Housing crises exist all over the United States: from the Bay Area of California to the gulf coast of Florida. While the East coast experiences higher eviction rates, the West coast has more people experiencing homelessness. The lack of housing for people, coupled with the ability for property owners and managers to limit pets, increases the likelihood of pets entering the shelter. Traditionally, we have said, “This is a people issue, what can animal services do?” Here are seven things you can do to take care of both ends of the leash.
1. Develop Partnerships
City leaders all over the country are working alongside nonprofits and social welfare groups to address the housing crisis issue and the huge population of families affected. Universities and nonprofits are developing digital advocacy tools, websites that write letters from the tenant to the landlord for a variety of situations, and resources for legal assistance, financial aid, relocation, and more. Eviction directly correlates to homelessness and emergency services. Find the organizations that are already working within this segment of your community, and ask to participate.
Photo above: In Tucson, pet owners facing homelessness can get pet supplies at outreach events.
2. Pet Friendly Housing
The ASPCA conducted a survey of individuals who had given away a pet, and found that about two percent said access to pet friendly housing would have helped them keep their pet. If your team can provide a list of pet friendly housing within your community, share it far and wide. Find ways to promote and benefit property owners and managers that value our furry family members.
3. Offer Pet Deposit Assistance
When a pet owner has to move into a new place, there is the burden of security and cleaning deposits, along with the expense of relocating. Often times, the initial pet deposit is the additional expense that can be avoided. Whether you find a way to give the funds away or arrange a repayment schedule with housing in your community that requires deposits, providing $200-$500 one time far outweighs the daily sheltering expense.
4. Offer Temporary Boarding
Many times people who are transitioning between housing are in need of two weeks of animal care; they may have a couch at a friend’s but can’t bring their pet, or are staying in transitional housing where pets aren’t allowed. Team up with organizations that provide housing in order to create pet friendly emergency and transitional housing. Work with a local pet boarding company to provide discounted or free care for a short period of time. Knowing that a pet will be reunited with their owner in two weeks sure beats housing that animal in the shelter for a month or longer.
5. Collect The Data

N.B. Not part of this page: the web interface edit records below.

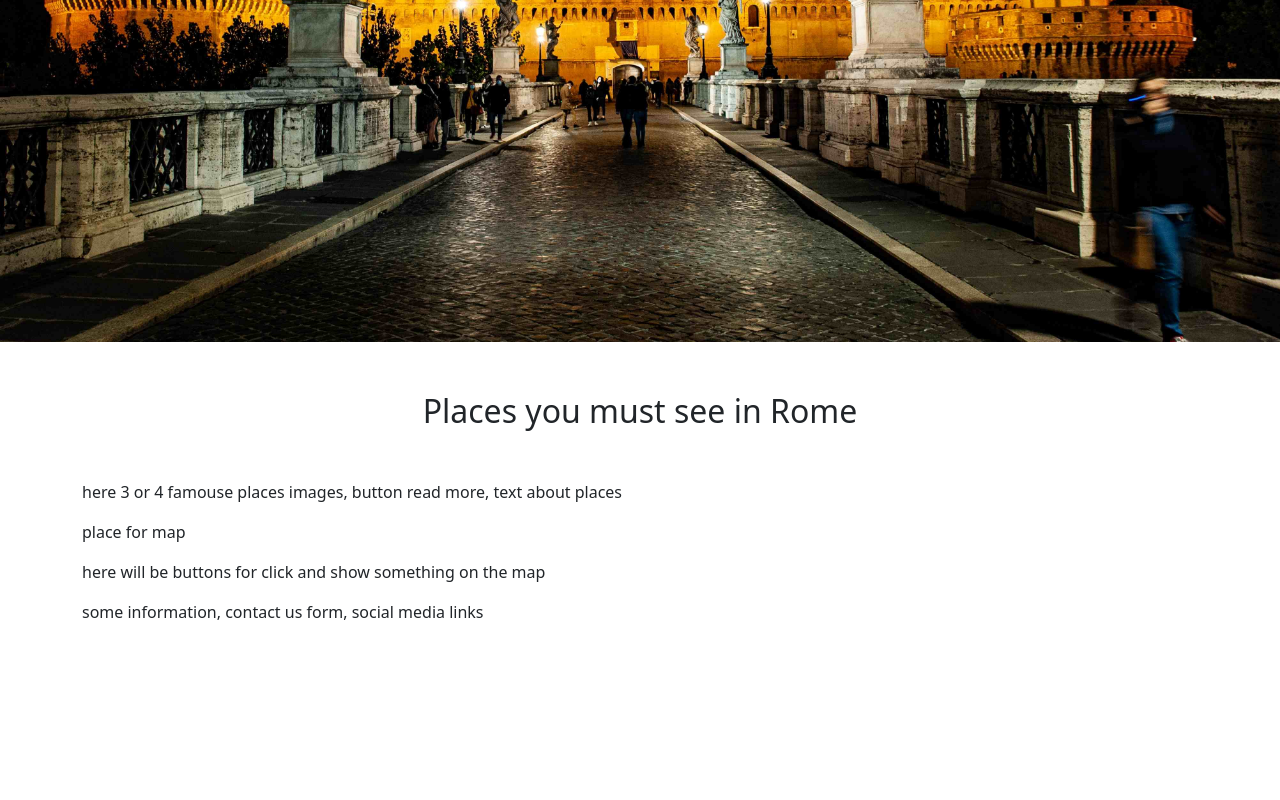
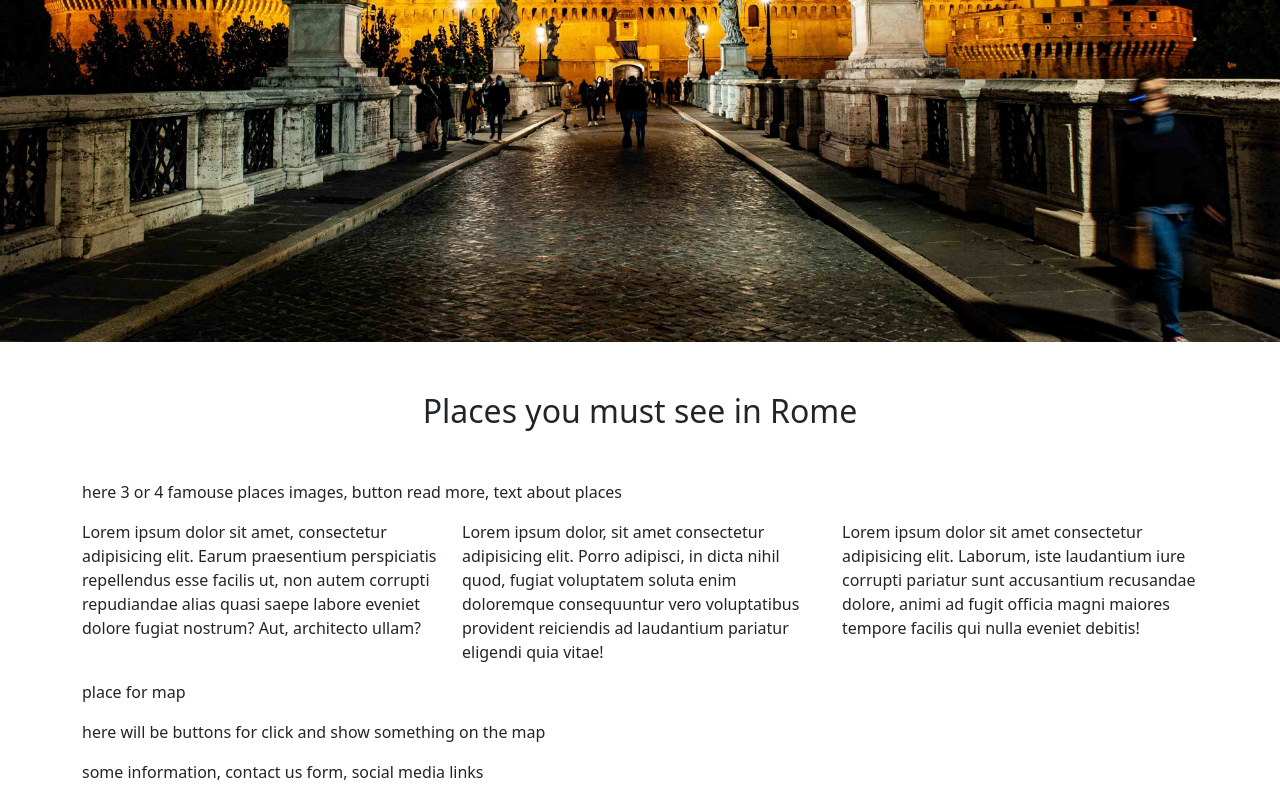
Before and after one commit to Code-Institute-Submissions/visit-rome, a plain HTML site: page index.html in a window 1280 px wide. Shown: the part 458-1258 px from the top of the page. Before the commit the page ends 1098 px from the top, so only its background shows below. Drawn offline with nearby package versions, Linux system fonts and the light colour scheme.

Commit message:
Added paragraphs for the describing famouse places.

```diff
--- a/index.html
+++ b/index.html
@@ -30,12 +30,36 @@
     </main>
 
 
-    <section >
+    <section>
         <div class="container famouse-places">
             <div class="row">
                 <div class="col-12">
                     <h2>Places you must see in Rome</h2>
                     <p>here 3 or 4 famouse places images, button read more, text about places </p>
+                </div>
+            </div>
+            <div class="row">
+                <div class="col-4">
+                    <p>
+                        Lorem ipsum dolor sit amet, consectetur adipisicing elit. Earum praesentium
+                        perspiciatis repellendus esse facilis ut, non autem corrupti repudiandae alias quasi saepe
+                        labore
+                        eveniet dolore fugiat nostrum? Aut, architecto ullam?
+                    </p>
+                </div>
+                <div class="col-4">
+                    <p>
+                        Lorem ipsum dolor, sit amet consectetur adipisicing elit. Porro adipisci, in dicta
+                        nihil quod, fugiat voluptatem soluta enim doloremque consequuntur vero voluptatibus provident
+                        reiciendis ad laudantium pariatur eligendi quia vitae!
+                    </p>
+                </div>
+                <div class="col-4">
+                    <p>
+                        Lorem ipsum dolor sit amet consectetur adipisicing elit. Laborum, iste laudantium
+                        iure corrupti pariatur sunt accusantium recusandae dolore, animi ad fugit officia magni maiores
+                        tempore facilis qui nulla eveniet debitis!
+                    </p>
                 </div>
             </div>
         </div>
```
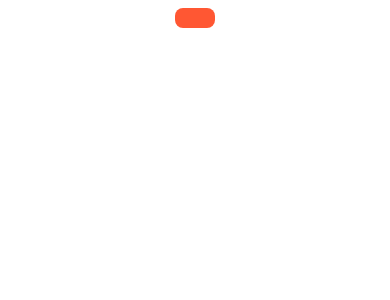
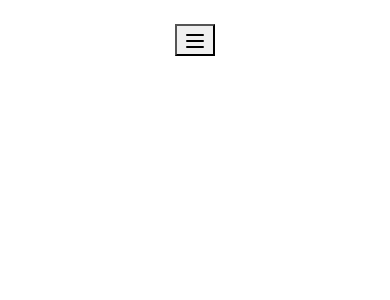
Before and after one commit to silviasyu/FitSync, a React (Create React App) app in the folder fitsync/: page / in a window 390 px wide. Shown: the top 300 px of the page. Built offline with nearby package versions, Linux system fonts and the light colour scheme.

Commit message:
finally have a hamburger button

```diff
--- a/fitsync/package.json
+++ b/fitsync/package.json
@@ -3,6 +3,9 @@
   "version": "0.1.0",
   "private": true,
   "dependencies": {
+    "@emotion/react": "^11.14.0",
+    "@emotion/styled": "^11.14.0",
+    "@mui/icons-material": "^6.4.8",
     "@tailwindcss/vite": "^4.0.15",
     "@testing-library/dom": "^10.4.0",
     "@testing-library/jest-dom": "^6.6.3",
--- a/fitsync/src/components/Sidebar.js
+++ b/fitsync/src/components/Sidebar.js
@@ -1,23 +1,20 @@
 import { useState } from "react";
-import { Home, Settings, Menu, X } from "lucide-react";
-import CustomButton from "./CustomButton";
+import { Home, Settings, Menu, X } from "lucide-react"; // Keep the lucide-react icons
+import CustomButton from "./CustomButton"; // Import CustomButton
 
 const Sidebar = () => {
   const [isOpen, setIsOpen] = useState(false);
 
   return (
-    <div className="flex">
-      {/* Toggle Button */}
-      <CustomButton
-        onClick={() => setIsOpen(!isOpen)}
-        className="m-4 absolute top-4 left-4 z-50"
-      >
-        {isOpen ? <X /> : <Menu />}
-      </CustomButton>
+    <div className="relative">
+      {/* Hamburger Menu Icon (CustomButton) in the Top Right Corner */}
+      <button onClick={() => setIsOpen(!isOpen)} className="m-4">
+        {isOpen ? <X size={24} /> : <Menu size={24} />}
+    </button>
 
       {/* Sidebar */}
       <div
-        className={`fixed top-0 left-0 h-full bg-gray-800 text-white p-5 w-64 transition-transform ${
+        className={`fixed top-0 left-0 h-full bg-gray-800 text-white p-5 w-64 transition-transform ease-in-out duration-300 ${
           isOpen ? "translate-x-0" : "-translate-x-full"
         }`}
       >
```
Also changed, not shown: 1 other file (tests, documents, lock files or other folders).
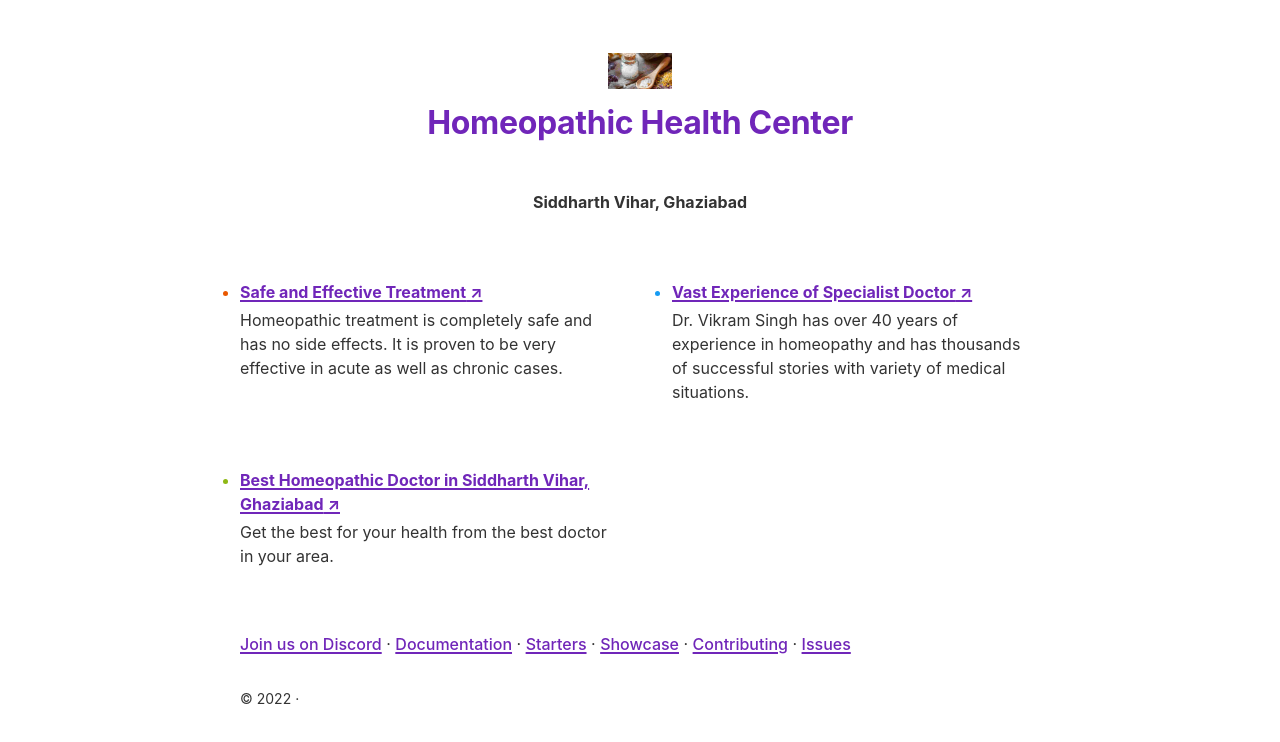
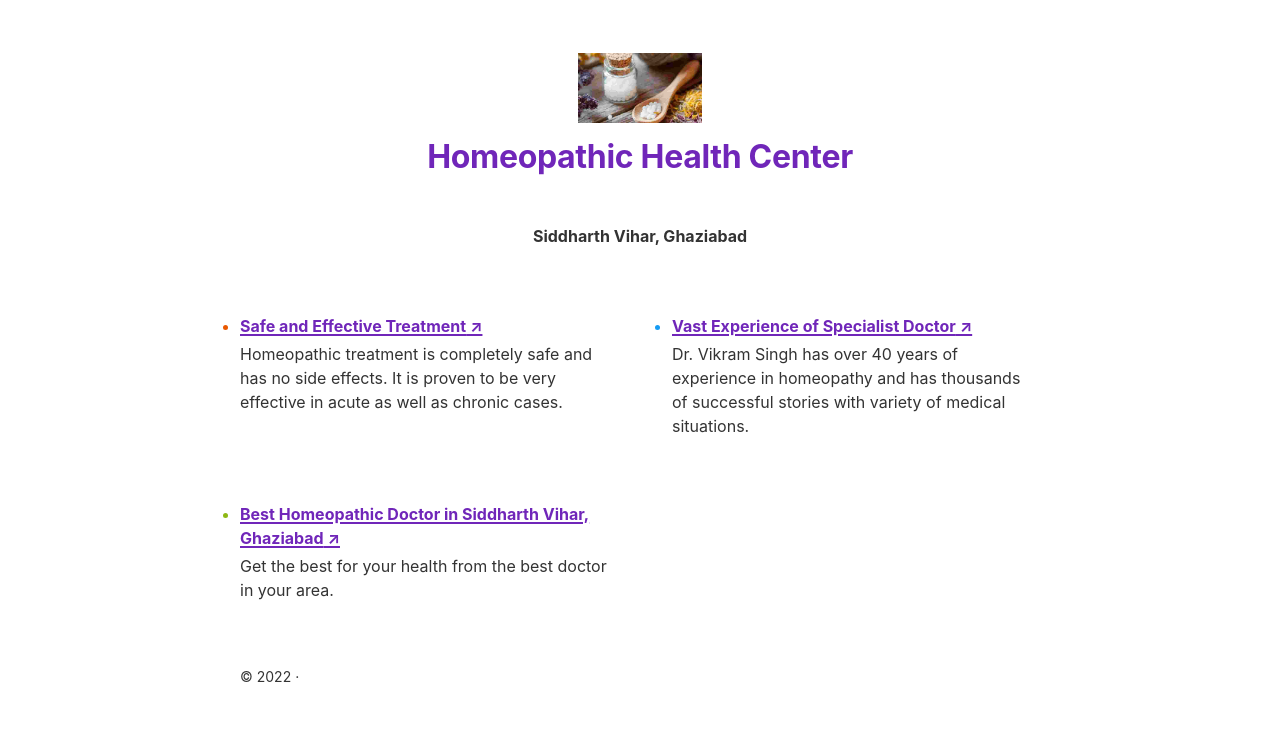
Before and after one commit to abc-90/homeoclinic, a Gatsby site: page / in a window 1280 px wide. Shown: the part 48-790 px from the top of the page. Built offline with nearby package versions, Linux system fonts and the light colour scheme; Gatsby itself is replaced by a stand-in of ours.

Commit message:
Updated page

```diff
--- a/src/pages/index.js
+++ b/src/pages/index.js
@@ -69,7 +69,7 @@ const IndexPage = () => (
       <StaticImage
         src="../images/best-homeopathic-doctor-in-ghaziabad.jpg"
         loading="eager"
-        width={64}
+        width={124}
         quality={95}
         formats={["auto", "webp", "avif"]}
         alt=""
@@ -95,12 +95,6 @@ const IndexPage = () => (
         </li>
       ))}
     </ul>
-    {moreLinks.map((link, i) => (
-      <React.Fragment key={link.url}>
-        <a href={`${link.url}${utmParameters}`}>{link.text}</a>
-        {i !== moreLinks.length - 1 && <> · </>}
-      </React.Fragment>
-    ))}
   </Layout>
 )
 
```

Shelters with government contracts typically use an intake type and subtype like confiscate:eviction to indicate when they are called to a property to impound animals because the owner has been evicted and abandoned one or more pets, or because the tenant is in the final step of being evicted and has no option for their pet. Additionally, all shelters that take owner surrenders should track reasons for surrender, and many of them are related to housing problems: landlord, new lease, moving, lost home, size.
6. Report Your Data
Historically animals are left out of the housing analysis. Ask anyone working in social or animal welfare though, and they will tell you that pets not only play a part in decreasing options for these families, but also have community wide financial ramifications. But this information is NOT collected and shared. Your housing authority or commission needs to understand the direct effect to your municipality of lack of pet friendly housing, and it is your responsibility to get into the discussion.
Photo above: PACC housing related surrenders more than doubled in 2018.
7. Discuss The Economic Impact
Some reports state that it costs a community $30,000 a year to provide emergency shelter to one person, while it costs an average of just $2,000 to keep them in their home. By providing resources, educational tools, and support, the cost to taxpayers is decreased by about $28,000 per recipient. Similarly, the cost to house a pet in a municipal shelter is estimated to be about $800, while studies show the cost to keep a pet in the home is closer to $200.
Evictions and affordable housing shortages are a complex systems issue. Work is being done all over the country to understand the upstream causes and the downstream effects. There is still much work to be done, and the direction of that work depends greatly on improving the data collection process throughout the nation in order to give pets a voice in this matter.
If you represent an organization that collects, or influences the collection of, data related to housing in any manner, I urge you to push to have pet measurements added. This will not only help us help pet owners, but decrease the gaps in social services.